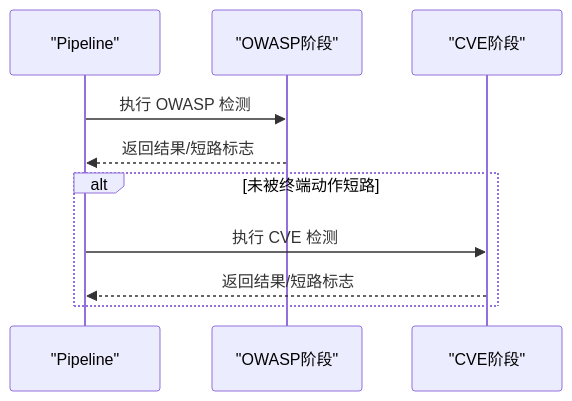
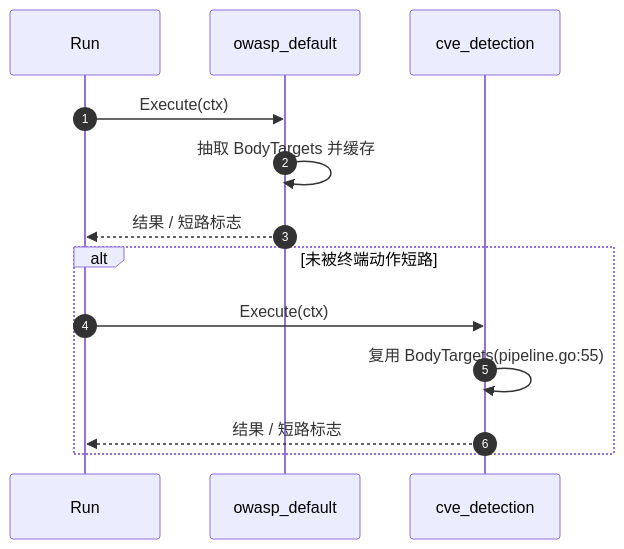
One commit to x01n/My-OpenWaf changed the eighth of 9 diagrams in docs/WAF 引擎系统/引擎核心架构/管道执行机制.md. Above: the diagram before and after it, drawn with Mermaid. The commit also changed other lines of this file and 622 other files, not shown here.

````diff
--- a/docs/WAF 引擎系统/引擎核心架构/管道执行机制.md
+++ b/docs/WAF 引擎系统/引擎核心架构/管道执行机制.md
@@ -270,12 +465,15 @@
 ```mermaid
 sequenceDiagram
-participant Pipe as "Pipeline"
-participant OWASP as "OWASP阶段"
-participant CVE as "CVE阶段"
-Pipe->>OWASP : 执行 OWASP 检测
-OWASP-->>Pipe : 返回结果/短路标志
+autonumber
+participant Pipe as Run
+participant OWASP as owasp_default
+participant CVE as cve_detection
+Pipe->>OWASP : Execute(ctx)
+OWASP->>OWASP : 抽取 BodyTargets 并缓存
+OWASP-->>Pipe : 结果 / 短路标志
 alt 未被终端动作短路
-Pipe->>CVE : 执行 CVE 检测
-CVE-->>Pipe : 返回结果/短路标志
+Pipe->>CVE : Execute(ctx)
+CVE->>CVE : 复用 BodyTargets(pipeline.go:55)
+CVE-->>Pipe : 结果 / 短路标志
 end
 ```
````
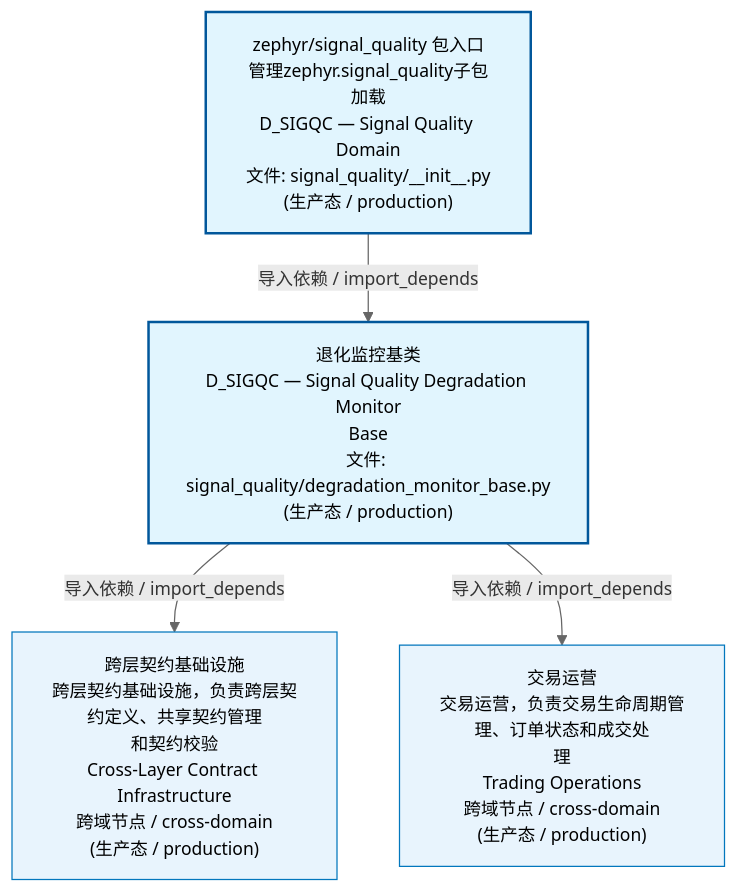
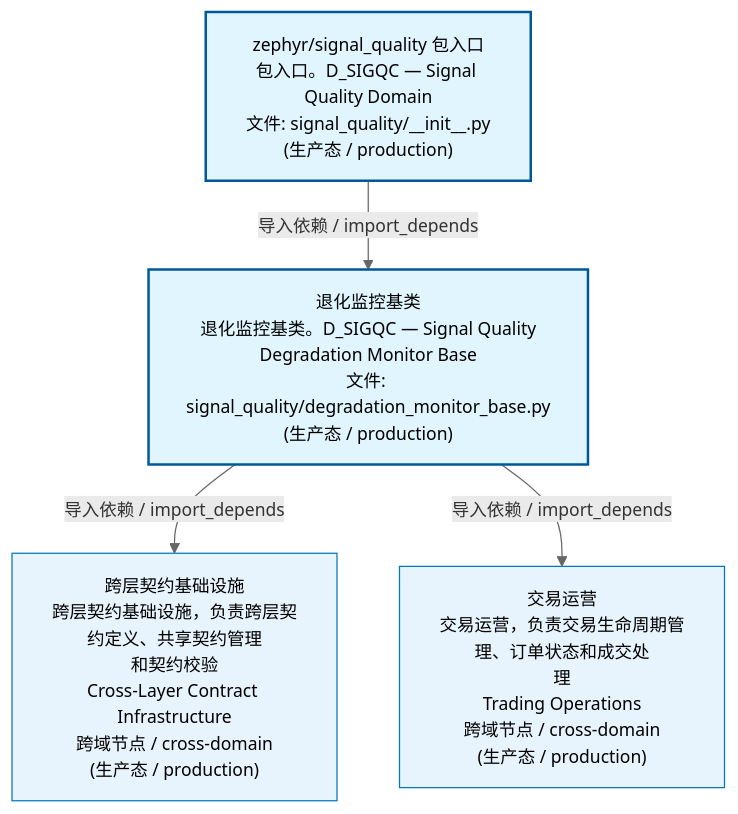
Before and after one commit to xuanFelixVan/ZephyrAlpha: the first of 3 diagrams in docs/02_enterprise_architecture/02_domain_architecture_docs/69_d_sigqc.md, drawn with Mermaid. The commit also changed other lines of this file and 56 other files, not shown here.

````diff
--- a/docs/02_enterprise_architecture/02_domain_architecture_docs/69_d_sigqc.md
+++ b/docs/02_enterprise_architecture/02_domain_architecture_docs/69_d_sigqc.md
@@ -53,17 +53,17 @@
 ```mermaid
 %%{init: {'theme': 'base', 'themeVariables': {'primaryColor': '#eaeaea', 'primaryTextColor': '#333333', 'primaryBorderColor': '#666666', 'lineColor': '#666666', 'secondaryColor': '#eaeaea', 'tertiaryColor': '#eaeaea', 'fontSize': '14px'}}}%%
 flowchart TD
-    src_zephyr_signal_quality_init_py["zephyr/signal_quality 包入口<br/>管理zephyr.signal_quality子包加载<br/>D_SIGQC — Signal Quality Domain<br/>文件: signal_quality/__init__.py<br/>(生产态 / production)"]
-    src_zephyr_signal_quality_degradation_monitor_base_py["退化监控基类<br/>D_SIGQC — Signal Quality Degradation Monitor<br/>Base<br/>文件: signal_quality/degradation_monitor_base.py<br/>(生产态 / production)"]
+    src_zephyr_signal_quality_init_py["zephyr/signal_quality 包入口<br/>包入口。D_SIGQC — Signal Quality Domain<br/>文件: signal_quality/__init__.py<br/>(生产态 / production)"]
+    src_zephyr_signal_quality_degradation_monitor_base_py["退化监控基类<br/>退化监控基类。D_SIGQC — Signal Quality<br/>Degradation Monitor Base<br/>文件: signal_quality/degradation_monitor_base.py<br/>(生产态 / production)"]
     src_zephyr_signal_quality_init_py -->|导入依赖 / import_depends| src_zephyr_signal_quality_degradation_monitor_base_py
     D_INFRASTRUCTURE["跨层契约基础设施<br/>跨层契约基础设施，负责跨层契约定义、共享契约管理<br/>和契约校验<br/>Cross-Layer Contract Infrastructure<br/>跨域节点 / cross-domain<br/>(生产态 / production)"]
     src_zephyr_signal_quality_degradation_monitor_base_py -->|导入依赖 / import_depends| D_INFRASTRUCTURE
     D_TRADING["交易运营<br/>交易运营，负责交易生命周期管理、订单状态和成交处<br/>理<br/>Trading Operations<br/>跨域节点 / cross-domain<br/>(生产态 / production)"]
     src_zephyr_signal_quality_degradation_monitor_base_py -->|导入依赖 / import_depends| D_TRADING
     classDef production fill:#e1f5fe,stroke:#01579b,stroke-width:2px,color:#000
     classDef design fill:#fff3e0,stroke:#e65100,stroke-width:2px,color:#000,stroke-dasharray: 5 5
     classDef external_prod fill:#e8f4fd,stroke:#0277bd,stroke-width:1px,color:#000
     classDef external_design fill:#fff8e7,stroke:#ef6c00,stroke-width:1px,color:#000,stroke-dasharray: 5 5
     class src_zephyr_signal_quality_init_py,src_zephyr_signal_quality_degradation_monitor_base_py production
     class D_INFRASTRUCTURE,D_TRADING external_prod
 ```
````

***

■ WORK ITEM ■
Please write out, exactly as they appear, only the lines from the one holding "-->|导入依赖 / import_depends| D_TRADING" through the end of the data.

■ SOLUTION ■
     src_zephyr_signal_quality_degradation_monitor_base_py -->|导入依赖 / import_depends| D_TRADING
     classDef production fill:#e1f5fe,stroke:#01579b,stroke-width:2px,color:#000
     classDef design fill:#fff3e0,stroke:#e65100,stroke-width:2px,color:#000,stroke-dasharray: 5 5
     classDef external_prod fill:#e8f4fd,stroke:#0277bd,stroke-width:1px,color:#000
     classDef external_design fill:#fff8e7,stroke:#ef6c00,stroke-width:1px,color:#000,stroke-dasharray: 5 5
     class src_zephyr_signal_quality_init_py,src_zephyr_signal_quality_degradation_monitor_base_py production
     class D_INFRASTRUCTURE,D_TRADING external_prod
 ```
````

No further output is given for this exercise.